A blank WhatsApp screen and what it means

Is there anything more dreaded than opening a frequently used app – yes, a virtual application – only to find it wiped clean, a white screen? Why are we so attached to things that have no real effect or concrete presence in our daily lives? Why is their disappearance so upsetting, its effect so real?


White. Blank. Nothingness. While this might sound too dramatic, it barely scratches the surface in describing the intensity of what I felt when I opened my WhatsApp one fine April morning to find all my chats gone – all the memories I had amassed over a long period of time, a matter of years, gone, just like that.

The knot in my stomach wouldn’t go away. The more I thought about what I had lost, the more my mood dampened.
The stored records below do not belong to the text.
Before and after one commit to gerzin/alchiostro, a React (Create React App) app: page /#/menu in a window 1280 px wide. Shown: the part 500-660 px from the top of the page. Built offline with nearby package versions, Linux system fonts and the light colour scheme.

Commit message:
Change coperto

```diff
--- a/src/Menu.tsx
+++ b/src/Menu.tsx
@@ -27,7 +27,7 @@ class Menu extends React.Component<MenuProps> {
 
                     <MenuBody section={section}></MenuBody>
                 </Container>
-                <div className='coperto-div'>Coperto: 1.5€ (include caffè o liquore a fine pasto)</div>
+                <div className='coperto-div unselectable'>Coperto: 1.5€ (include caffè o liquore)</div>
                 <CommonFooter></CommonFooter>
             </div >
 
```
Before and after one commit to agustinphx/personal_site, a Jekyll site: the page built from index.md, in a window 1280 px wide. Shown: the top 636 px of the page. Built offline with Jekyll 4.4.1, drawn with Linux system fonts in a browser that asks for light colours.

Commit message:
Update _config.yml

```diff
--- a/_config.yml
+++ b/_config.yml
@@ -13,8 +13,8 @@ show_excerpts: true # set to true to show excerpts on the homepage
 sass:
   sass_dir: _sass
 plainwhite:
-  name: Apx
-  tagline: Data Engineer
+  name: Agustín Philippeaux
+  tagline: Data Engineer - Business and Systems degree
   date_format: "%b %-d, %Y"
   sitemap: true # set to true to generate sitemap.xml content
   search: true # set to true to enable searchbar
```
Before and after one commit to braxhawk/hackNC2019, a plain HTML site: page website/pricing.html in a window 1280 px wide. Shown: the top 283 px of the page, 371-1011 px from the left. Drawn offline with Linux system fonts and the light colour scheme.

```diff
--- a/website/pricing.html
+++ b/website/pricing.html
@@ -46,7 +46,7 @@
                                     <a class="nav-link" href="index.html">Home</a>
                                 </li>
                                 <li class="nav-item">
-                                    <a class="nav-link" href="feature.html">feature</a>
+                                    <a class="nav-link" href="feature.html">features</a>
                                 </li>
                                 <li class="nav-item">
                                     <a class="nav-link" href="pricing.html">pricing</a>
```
Feeling ridiculous, I sought solace in my friends, telling them what had just happened in hopes of being understood. And to my utter surprise, one of their responses put in very concrete terms the very abstract feelings that were bothering me: you didn’t lose your chats, you lost your memories. And it hit me just how much our generation relies on keeping records of every step taken, every meal eaten, every country visited. Be it in photos or extensive chats, most communication (and in that sense, memory-keeping!) nowadays occurs online, and losing the trace of those “concrete” memories leaves a gaping hole that can no longer be filled: those days are gone, and with them now the proof that they ever occurred. They can no longer be revisited in full; they are confined to the treacherous workings of human memory that too often can color past occurrences in very subjective ways.

This incident got me thinking: how attached are we, this technological, hyper-connected generation, to the virtual world? How much of our lives actually occurs online? How much of our memories are stored online? How does that affect us, be it in a positive or negative manner, in our daily lives?

Even after contemplation and soul-searching, the answer escapes me. I do not know whether or not such record keeping is good for us, keeping us rooted to the reality of things, or whether the reality of things lies in the real moment in which they happened. And were it not for the virtual world, I would not even be able to share these ideas with you as I am right now – food for thought.

That’s it for now – but what about you, what’s your two cents? Who knows, maybe if we all pool our ideas, we’ll come to some sort of a conclusion!